Meet Matthew Slipper, “just 18, a founding member of the Paly Entrepreneurs Club, an extracurricular group at [a Palo Alto] high school that sprang into existence last September — the brainchild of about a dozen students committed to inventing the future. …
“While budding moguls in high school clubs like the Future Business Leaders of America invest make-believe money in the stock market or study the principles of accounting, the Entrepreneurs Club members have a distinctly Silicon Valley flavor: they want to create start-ups,” writes Quentin Hardy in the NY Times.
“They have met weekly during the school year to discuss their ventures and ideas, explore matters like money-raising strategies and new markets, and host guest speakers. Once, they held a Skype chat with a software engineer in Sweden who described the intricacies of running an online music business.” More here.

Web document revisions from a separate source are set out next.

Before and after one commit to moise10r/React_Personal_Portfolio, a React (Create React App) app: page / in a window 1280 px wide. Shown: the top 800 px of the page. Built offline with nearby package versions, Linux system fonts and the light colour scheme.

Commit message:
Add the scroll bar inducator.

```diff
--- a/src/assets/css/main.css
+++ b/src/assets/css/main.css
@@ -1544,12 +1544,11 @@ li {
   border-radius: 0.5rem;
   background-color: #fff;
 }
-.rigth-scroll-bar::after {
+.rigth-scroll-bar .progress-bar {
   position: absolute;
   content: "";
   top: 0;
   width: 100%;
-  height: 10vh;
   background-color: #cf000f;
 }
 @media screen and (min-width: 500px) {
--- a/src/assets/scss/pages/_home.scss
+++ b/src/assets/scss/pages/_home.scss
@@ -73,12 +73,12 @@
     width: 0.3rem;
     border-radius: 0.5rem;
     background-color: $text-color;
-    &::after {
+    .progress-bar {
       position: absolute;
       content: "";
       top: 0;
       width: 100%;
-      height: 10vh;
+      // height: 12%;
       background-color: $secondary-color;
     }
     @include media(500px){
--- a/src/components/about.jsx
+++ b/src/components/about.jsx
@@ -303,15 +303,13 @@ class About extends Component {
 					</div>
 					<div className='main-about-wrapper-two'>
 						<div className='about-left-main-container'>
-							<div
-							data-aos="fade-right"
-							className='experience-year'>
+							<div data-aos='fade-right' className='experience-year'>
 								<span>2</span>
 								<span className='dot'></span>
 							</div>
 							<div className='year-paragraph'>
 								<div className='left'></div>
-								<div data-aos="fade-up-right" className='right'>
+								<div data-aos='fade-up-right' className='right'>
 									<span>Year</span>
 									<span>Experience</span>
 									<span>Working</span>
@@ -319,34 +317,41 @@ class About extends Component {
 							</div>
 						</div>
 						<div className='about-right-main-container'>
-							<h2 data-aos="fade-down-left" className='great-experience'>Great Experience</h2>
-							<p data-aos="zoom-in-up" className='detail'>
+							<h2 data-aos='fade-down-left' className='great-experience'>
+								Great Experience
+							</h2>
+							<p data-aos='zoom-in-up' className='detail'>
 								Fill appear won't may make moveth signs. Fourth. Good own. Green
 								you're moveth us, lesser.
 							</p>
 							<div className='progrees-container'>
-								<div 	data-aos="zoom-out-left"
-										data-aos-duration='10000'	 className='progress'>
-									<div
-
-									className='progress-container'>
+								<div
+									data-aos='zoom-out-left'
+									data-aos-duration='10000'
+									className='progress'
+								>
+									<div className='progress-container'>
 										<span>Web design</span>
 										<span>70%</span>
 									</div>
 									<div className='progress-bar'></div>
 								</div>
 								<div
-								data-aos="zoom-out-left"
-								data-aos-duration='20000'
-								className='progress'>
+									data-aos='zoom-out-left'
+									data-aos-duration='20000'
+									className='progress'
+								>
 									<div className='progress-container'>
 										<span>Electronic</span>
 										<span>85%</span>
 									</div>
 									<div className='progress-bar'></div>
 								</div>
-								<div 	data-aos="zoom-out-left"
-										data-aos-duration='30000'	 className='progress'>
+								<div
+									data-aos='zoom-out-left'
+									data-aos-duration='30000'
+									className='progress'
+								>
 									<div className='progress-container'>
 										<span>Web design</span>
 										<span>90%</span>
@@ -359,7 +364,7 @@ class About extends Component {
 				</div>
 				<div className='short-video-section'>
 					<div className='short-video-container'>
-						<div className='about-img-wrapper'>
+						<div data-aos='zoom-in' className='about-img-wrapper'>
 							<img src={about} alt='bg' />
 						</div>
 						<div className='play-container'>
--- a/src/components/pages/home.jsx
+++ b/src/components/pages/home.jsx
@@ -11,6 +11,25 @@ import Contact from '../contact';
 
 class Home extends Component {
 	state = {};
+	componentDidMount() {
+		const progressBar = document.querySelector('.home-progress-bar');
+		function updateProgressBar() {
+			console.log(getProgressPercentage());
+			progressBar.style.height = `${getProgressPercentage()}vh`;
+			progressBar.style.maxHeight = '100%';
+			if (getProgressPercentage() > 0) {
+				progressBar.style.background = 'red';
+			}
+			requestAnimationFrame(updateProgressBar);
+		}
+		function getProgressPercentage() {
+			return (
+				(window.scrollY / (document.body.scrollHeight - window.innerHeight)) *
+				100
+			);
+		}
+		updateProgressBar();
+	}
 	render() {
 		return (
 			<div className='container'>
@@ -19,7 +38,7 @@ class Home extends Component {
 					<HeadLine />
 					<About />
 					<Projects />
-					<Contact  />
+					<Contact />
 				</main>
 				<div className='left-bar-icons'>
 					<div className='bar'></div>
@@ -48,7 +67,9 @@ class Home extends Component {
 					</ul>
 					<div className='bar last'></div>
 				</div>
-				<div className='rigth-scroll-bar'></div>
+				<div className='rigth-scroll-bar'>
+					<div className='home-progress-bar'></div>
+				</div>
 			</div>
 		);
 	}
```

The kids sound incredibly intense, glad to have more time for business when they get their gym requirement out of the way.
I envision this generation’s counterculture emerging — probably in California, probably soon. With three entrepreneurs in my family, I know starting a business takes a lot of time and energy. Can’t help wondering if high school is too early. Focus is not bad, but by definition it means shutting other things out.
Photograph of Paly Entrepreneurs Club: Peter DaSilva for the NY Times